Chelsea: We generally make a big breakfast and then we go into the studio [at our house].

Spencer: Truthfully, it's mainly just Chelsea making a big breakfast.

Chelsea: I make a big breakfast and then we try to write something. Just on guitar or maybe try to build a beat or something. Or finish up ideas that we already have. But it's generally eat, and then go to work. Food is very important for me. I don't know about for you guys?

Spencer: It's definitely important.

What’s next for Shaed?

Spencer: We're hoping to do another tour in the fall, and then when we're off, writing.

Max: We hope to have a lot of new music out by the fall. We want to release new music in the summer and we're gearing up for a full-length album at some point, so right now we're just trying to write it, every day that we have off.

We've got a few producers that were heavily involved on the Melt EP. Our friend Grant Eadie [from the band] Manatee Commune. We've been working with Alex Mendoza, who co-produced "Trampoline," on some new material, and have been writing with Jason Gill.
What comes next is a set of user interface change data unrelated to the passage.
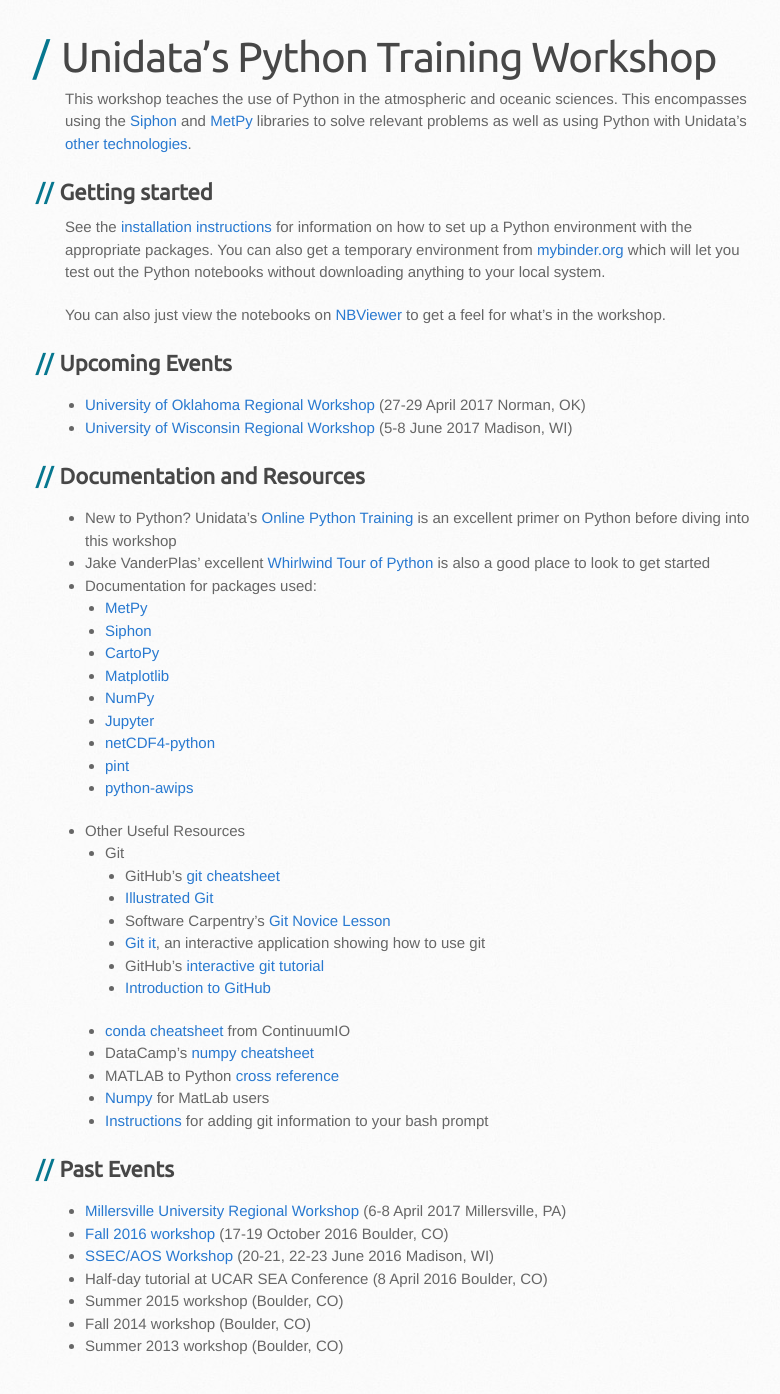
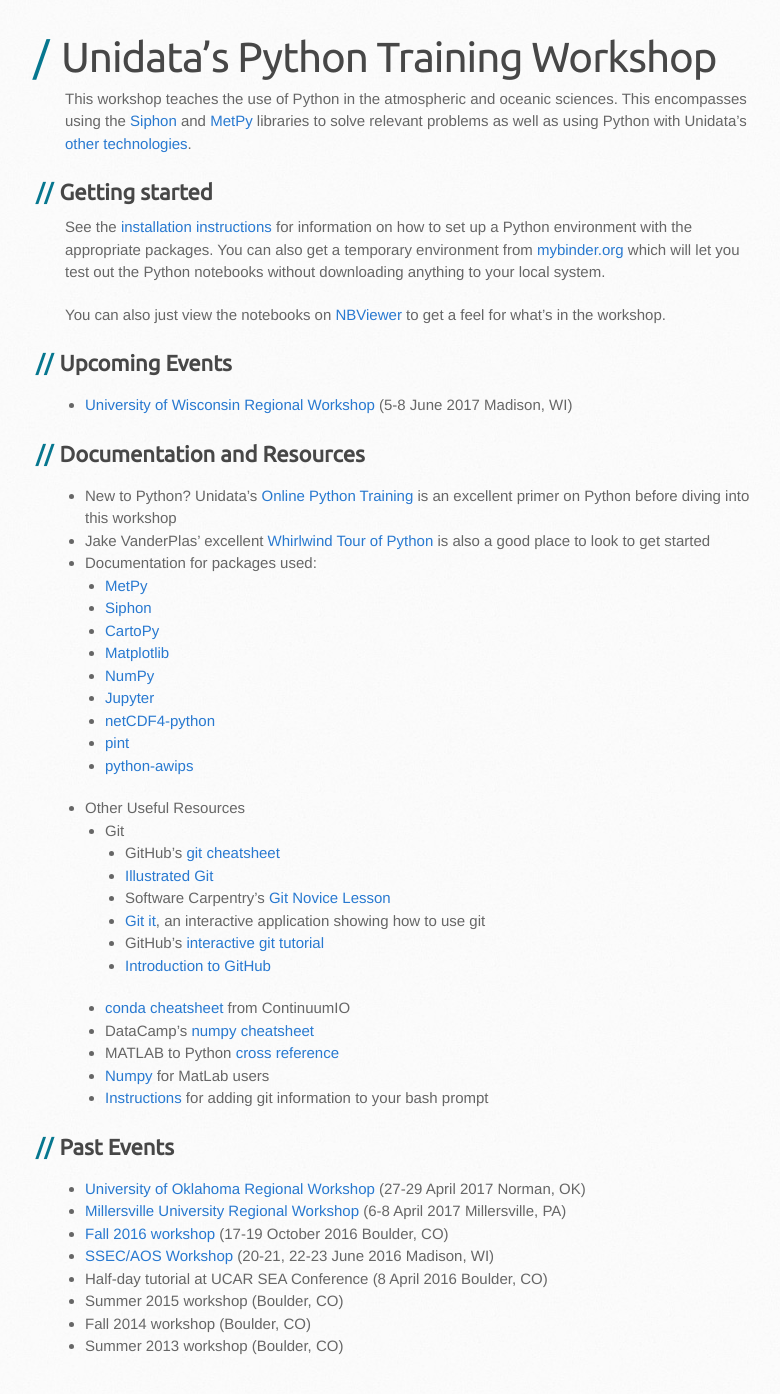
Before and after one commit to Unidata/python-workshop, a Jekyll site: the page built from index.md, in a window 1280 px wide and 1400 px high, scrolled down 385 px. Shown: the top 1394 px of the window, without its empty margins (105-885 px from the left). Built offline with Jekyll 4.4.1, drawn with Linux system fonts in a browser that asks for light colours; some web fonts are replaced; part of the change alters nothing that is shown.

```diff
--- a/index.md
+++ b/index.md
@@ -21,7 +21,6 @@ You can also just view the notebooks on
 to get a feel for what's in the workshop.
 
 ## Upcoming Events
-- [University of Oklahoma Regional Workshop](events/oklahoma2017.html) (27-29 April 2017 Norman, OK)
 - [University of Wisconsin Regional Workshop](events/madison2017.html) (5-8 June 2017 Madison, WI)
 
 ## Documentation and Resources
@@ -54,6 +53,7 @@ to get a feel for what's in the workshop.
   - [Instructions](https://git-scm.com/book/en/v2/Git-in-Other-Environments-Git-in-Bash) for adding git information to your bash prompt
 
 ## Past Events
+- [University of Oklahoma Regional Workshop](events/oklahoma2017.html) (27-29 April 2017 Norman, OK)
 - [Millersville University Regional Workshop](events/millersville2017.html) (6-8 April 2017 Millersville, PA)
 - [Fall 2016 workshop](events/fall2016.html) (17-19 October 2016 Boulder, CO)
 - [SSEC/AOS Workshop](events/madison2016.html) (20-21, 22-23 June 2016 Madison, WI)
```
It's been fun.

Spencer: We've already worked with a couple of artists and we have some things in the works that we can't really announce yet, but we're really excited.

THE BILLBOARD BIZ
SUBSCRIBER EXPERIENCE

The Biz premium subscriber content has moved to Billboard.com/business.


To simplify subscriber access, we have temporarily disabled the password requirement.